Though there are several things you can do to optimize this. I currently have to heavily optimize some of my AI code. If you were going to access that table a lot, you'd probably want to do something like this:

Code:
ldy Direction
lda PosAddTbl,Y
sta ZTempVar1
lda PosAddTblH,Y
sta ZTempVar2

lda XPosition
clc
adc ZTempVar1
sta XPosition
lda XPositionHigh
adc ZTempVar2
sta XPositionHigh
...

PosAddTbl
.db $01, $ff
PosAddTblH:
.db $00,$ff


Where "ZTempVar" is a temporary variable in Zero Page. If you don't have any space reserved for TempVars in ZP, I highly highly advise reserving about 8 bytes for them.

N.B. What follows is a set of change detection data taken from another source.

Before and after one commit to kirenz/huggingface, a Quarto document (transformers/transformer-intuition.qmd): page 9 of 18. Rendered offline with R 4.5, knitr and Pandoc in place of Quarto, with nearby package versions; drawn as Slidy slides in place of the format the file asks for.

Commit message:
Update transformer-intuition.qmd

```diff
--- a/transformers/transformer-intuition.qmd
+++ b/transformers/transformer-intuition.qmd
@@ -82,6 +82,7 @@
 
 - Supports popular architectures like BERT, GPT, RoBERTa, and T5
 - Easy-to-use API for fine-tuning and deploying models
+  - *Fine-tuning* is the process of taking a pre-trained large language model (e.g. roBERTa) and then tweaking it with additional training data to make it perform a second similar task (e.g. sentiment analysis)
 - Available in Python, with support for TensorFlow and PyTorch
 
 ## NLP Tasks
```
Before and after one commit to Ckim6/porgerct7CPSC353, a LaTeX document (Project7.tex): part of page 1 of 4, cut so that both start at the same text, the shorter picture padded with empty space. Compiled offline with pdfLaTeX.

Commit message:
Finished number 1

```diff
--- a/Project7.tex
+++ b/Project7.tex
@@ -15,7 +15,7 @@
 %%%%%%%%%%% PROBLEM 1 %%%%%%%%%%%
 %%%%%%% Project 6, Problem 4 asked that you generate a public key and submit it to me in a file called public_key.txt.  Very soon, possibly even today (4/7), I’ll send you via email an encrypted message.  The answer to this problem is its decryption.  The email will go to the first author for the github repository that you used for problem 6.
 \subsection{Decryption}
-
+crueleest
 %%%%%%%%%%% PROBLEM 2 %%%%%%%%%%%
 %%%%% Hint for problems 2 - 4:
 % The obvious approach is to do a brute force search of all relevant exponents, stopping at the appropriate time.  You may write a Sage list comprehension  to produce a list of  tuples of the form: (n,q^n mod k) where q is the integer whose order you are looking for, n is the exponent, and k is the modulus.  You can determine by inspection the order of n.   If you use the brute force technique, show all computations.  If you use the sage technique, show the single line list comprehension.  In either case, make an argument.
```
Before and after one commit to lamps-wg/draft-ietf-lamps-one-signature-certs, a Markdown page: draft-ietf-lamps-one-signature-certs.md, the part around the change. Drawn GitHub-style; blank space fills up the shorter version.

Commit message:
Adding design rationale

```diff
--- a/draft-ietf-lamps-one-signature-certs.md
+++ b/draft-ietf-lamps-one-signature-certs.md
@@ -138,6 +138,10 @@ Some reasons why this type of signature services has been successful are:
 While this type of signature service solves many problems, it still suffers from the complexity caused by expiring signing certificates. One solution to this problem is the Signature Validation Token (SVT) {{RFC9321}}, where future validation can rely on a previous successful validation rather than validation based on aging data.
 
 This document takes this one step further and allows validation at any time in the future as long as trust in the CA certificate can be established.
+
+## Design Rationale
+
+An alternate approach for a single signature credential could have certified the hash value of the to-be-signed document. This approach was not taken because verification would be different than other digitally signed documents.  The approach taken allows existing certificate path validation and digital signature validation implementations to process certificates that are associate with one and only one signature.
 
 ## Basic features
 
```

by on (#38425)
I've been debugging Balloon Fight (JU) lately. As I strongly suspected, it uses 64 bits for each of 9 characters' position and velocity, 16 bits for each coordinate:
8 bits X displacement high
8 bits X displacement low
8 bits X velocity high
8 bits X velocity low
8 bits Y displacement high
8 bits Y displacement low
8 bits Y velocity high
8 bits Y velocity low

by on (#38436)
I'm using seperate routines for updating speed, split into X and Y which can each handle negative numbers but since some entities don't move in both X/Y it makes sense to seperate them.

I'm actually using the same speed format (for enemies) as SMW since I could just grab its routine at the same time.

1 bit sign
3 bits integer
4 bits fraction

So everything fits into one byte. For the player I needed more gradual movement so I added an extra byte for some more fraction bits (currently using a 12bit value).

by on (#38439)
Your idea actually sounds very practical, and something like it for my engine would be very great, actually. Currently, my game can only scroll at 8 pixels a frame at max, so I set myself a limit so that no enemy or object can move faster than 8 pixels. Also, this would be bad because a 4x4 pixel object if moving faster than 8 pixels a frame could fly through an object, which is bad if it needs to collide with it. Most objects that it'd need to collide with are at minimum 8 pixels wide, so this is good. The 3 bits integer would still allow me to keep the speed under 8 pixels a frame. Though I'm not going to use that exact format, it may give me some ideas to modify some things.